══ Given information ══
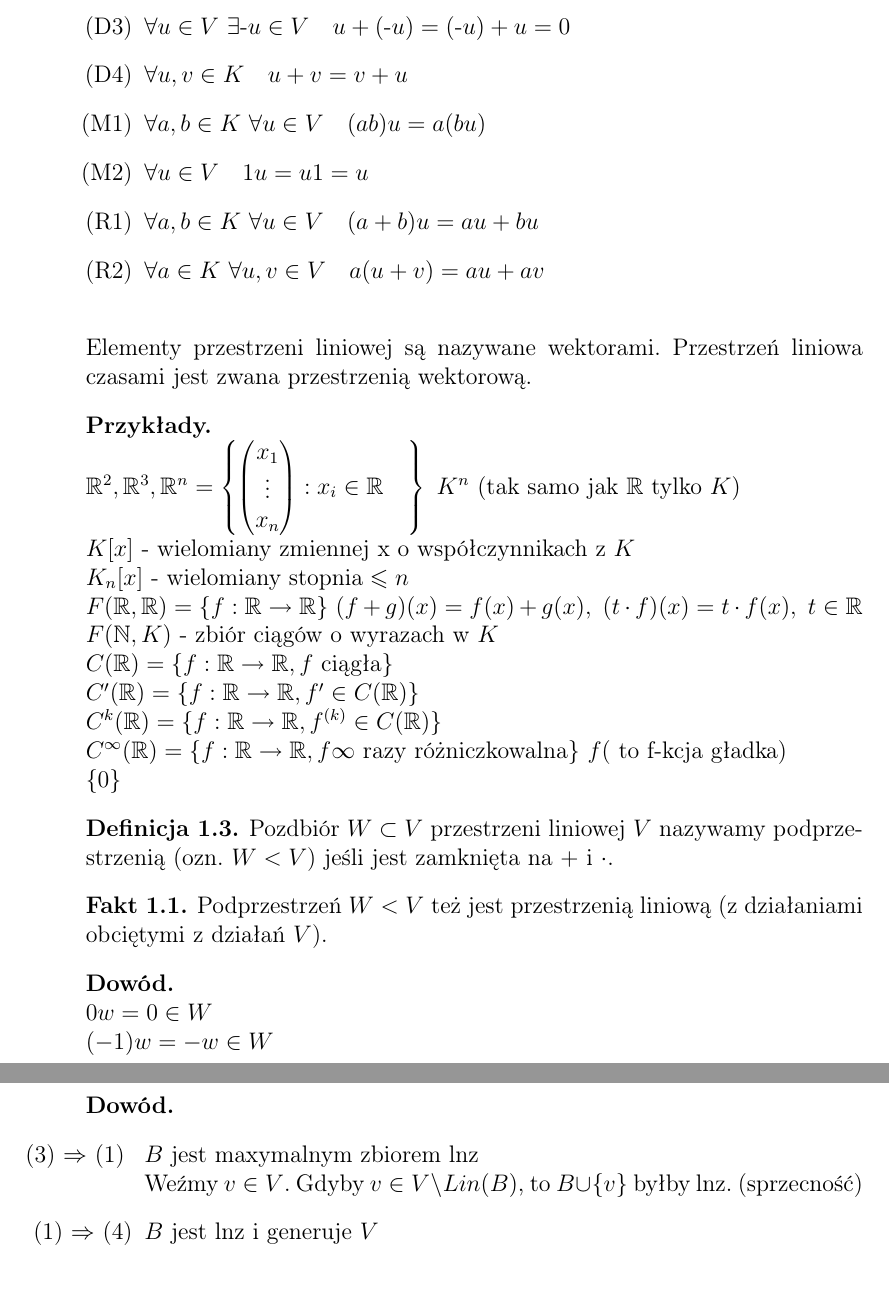
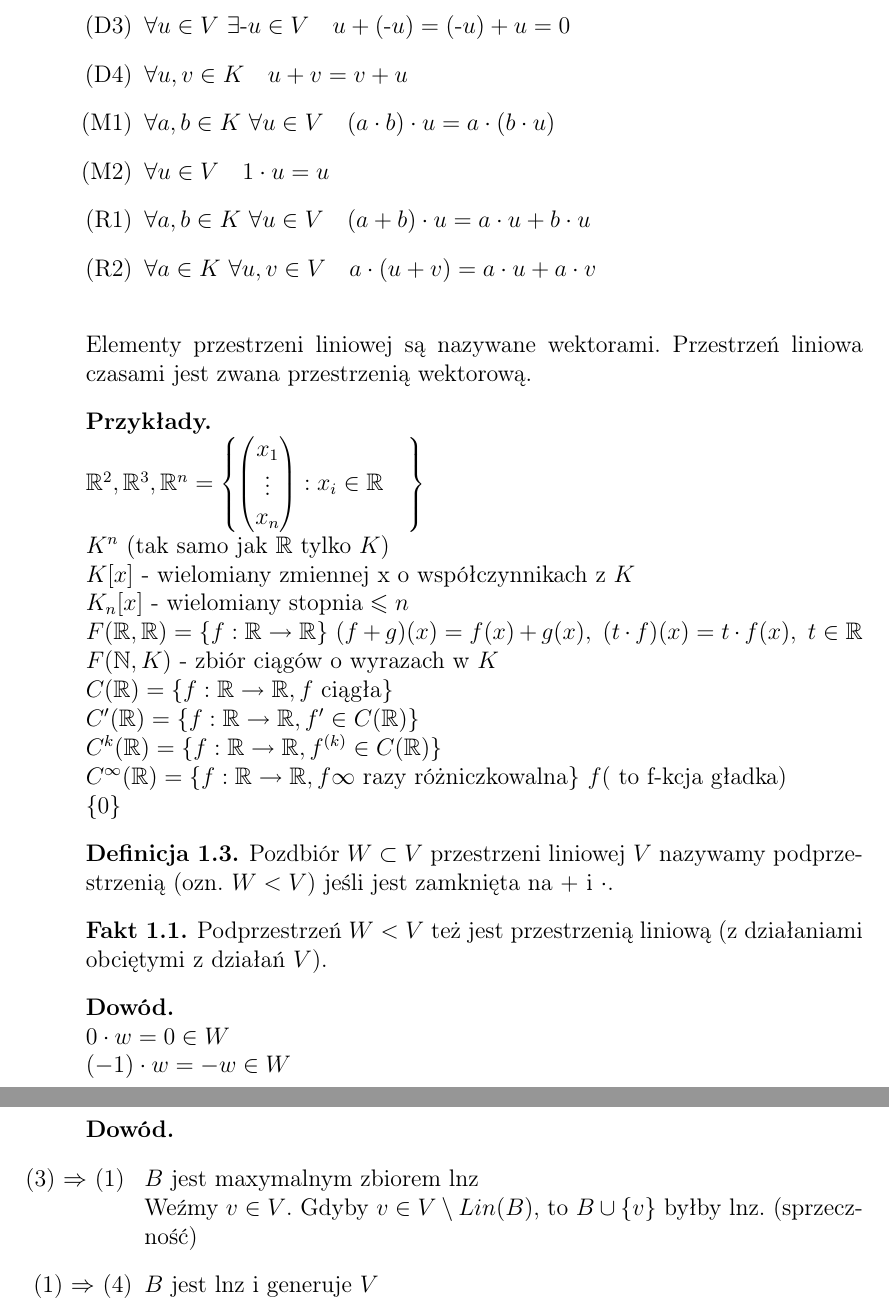
Before and after one commit to Mordacz/AlgebraIskrypt, a LaTeX document (wyklad2.tex): two parts of pages 2 and 4 of 6, joined at a grey line, cut so that both start at the same text, the shorter picture padded with empty space. Compiled offline with pdfLaTeX.

Commit message:
Parę poprawek od MF

```diff
--- a/wyklad2.tex
+++ b/wyklad2.tex
@@ -99,10 +99,10 @@ Przestrzeń liniowa nad ciałem K, to układ $(V,+,\cdot\ ,0)$, gdzie:
         \item[(D2)] $\forall u \in V \quad u+0 = 0+u = u$
         \item[(D3)] $\forall u \in V \ \exists \text{-}u \in V \quad u + (\text{-}u) = (\text{-}u) + u = 0$
         \item[(D4)] $\forall u, v \in K \quad u+v = v+u$
-        \item[(M1)] $\forall a, b \in K\  \forall u \in V \quad (ab)u = a(bu) $
-        \item[(M2)] $\forall u \in V \quad 1u = u1 = u$
-        \item[(R1)] $ \forall a,b \in K\ \forall u \in V \quad (a+b)u = au + bu $
-        \item[(R2)] $ \forall a \in K\ \forall u,v \in V \quad a(u+v) = au + av $
+        \item[(M1)] $\forall a, b \in K\  \forall u \in V \quad (a\cdot b)\cdot u = a\cdot (b\cdot u) $
+        \item[(M2)] $\forall u \in V \quad 1\cdot u = u$
+        \item[(R1)] $ \forall a,b \in K\ \forall u \in V \quad (a+b)\cdot u = a\cdot u + b\cdot u $
+        \item[(R2)] $ \forall a \in K\ \forall u,v \in V \quad a\cdot (u+v) = a\cdot u + a\cdot v $
     \end{itemize}
     \vspace{5mm}
     Elementy przestrzeni liniowej są nazywane wektorami.
@@ -119,7 +119,7 @@ Przestrzeń liniowa nad ciałem K, to układ $(V,+,\cdot\ ,0)$, gdzie:
             x_n
         \end{pmatrix}
         : x_i \in \RR \quad
-        \right\}
+        \right\}\\
         \ K^n\ (\text{tak samo jak } \RR \text{ tylko } K ) %xDDD
         \\
         K[x] \text{ - wielomiany zmiennej x o współczynnikach z } K \\
@@ -144,8 +144,8 @@ Przestrzeń liniowa nad ciałem K, to układ $(V,+,\cdot\ ,0)$, gdzie:
 
 \begin{dd}
     ~\\
-    $ 0w = 0 \in W$ \\
-    $(-1)w = -w \in W$
+    $ 0\cdot w = 0 \in W$ \\
+    $(-1)\cdot w = -w \in W$
 \end{dd}
 \newpage
 \begin{przy}
@@ -290,9 +292,9 @@ Przestrzeń liniowa nad ciałem K, to układ $(V,+,\cdot\ ,0)$, gdzie:
 \begin{dd} \hfill
     \begin{itemize}
         \item[ (3) $\Rightarrow$ (1) ] $ B $ jest maxymalnym zbiorem lnz\\
-            Weźmy $ v \in V $. Gdyby $ v \in V \setminus Lin(B)$, to $ B \cup \{v\}$ byłby lnz. (sprzecność)
+            Weźmy $ v \in V $. Gdyby $ v \in V \setminus Lin(B)$, to $ B \cup \{v\}$ byłby lnz. (sprzeczność)
         \item[(1) $\Rightarrow$ (4)] $ B $ jest lnz i generuje $ V $\\
-            Gdyby $ B' \subset B$, $ Lin(B') = V $, to $ v \in B \setminus B'$ byłby kombinacją liniową elementów z $ B'$. (sprzeczność z założeniem $B$ lnz)
+            Gdyby $ B' \subsetneq B$, $ Lin(B') = V $, to $ v \in B \setminus B'$ byłby kombinacją liniową elementów z $ B'$. (sprzeczność z założeniem $B$ lnz)
         \item[(4) $\Rightarrow$ (2)] $ B $ jest minimalnym zbiorem generującym\\
             Weźmy dowolny wektor $ v \in V $.
             $$ v = \alpha_1v_1 + \dots + \alpha_nv_n = \beta_1v_1 + \dots + \beta_nv_n$$
```
Also changed, not shown: wyklad2.tex (18 more changed lines).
═══
**Your objective**
Throughout the material above, find each line with "setminus" and return it.

**Finished task**
-            Weźmy $ v \in V $. Gdyby $ v \in V \setminus Lin(B)$, to $ B \cup \{v\}$ byłby lnz. (sprzecność)
+            Weźmy $ v \in V $. Gdyby $ v \in V \setminus Lin(B)$, to $ B \cup \{v\}$ byłby lnz. (sprzeczność)
-            Gdyby $ B' \subset B$, $ Lin(B') = V $, to $ v \in B \setminus B'$ byłby kombinacją liniową elementów z $ B'$. (sprzeczność z założeniem $B$ lnz)
+            Gdyby $ B' \subsetneq B$, $ Lin(B') = V $, to $ v \in B \setminus B'$ byłby kombinacją liniową elementów z $ B'$. (sprzeczność z założeniem $B$ lnz)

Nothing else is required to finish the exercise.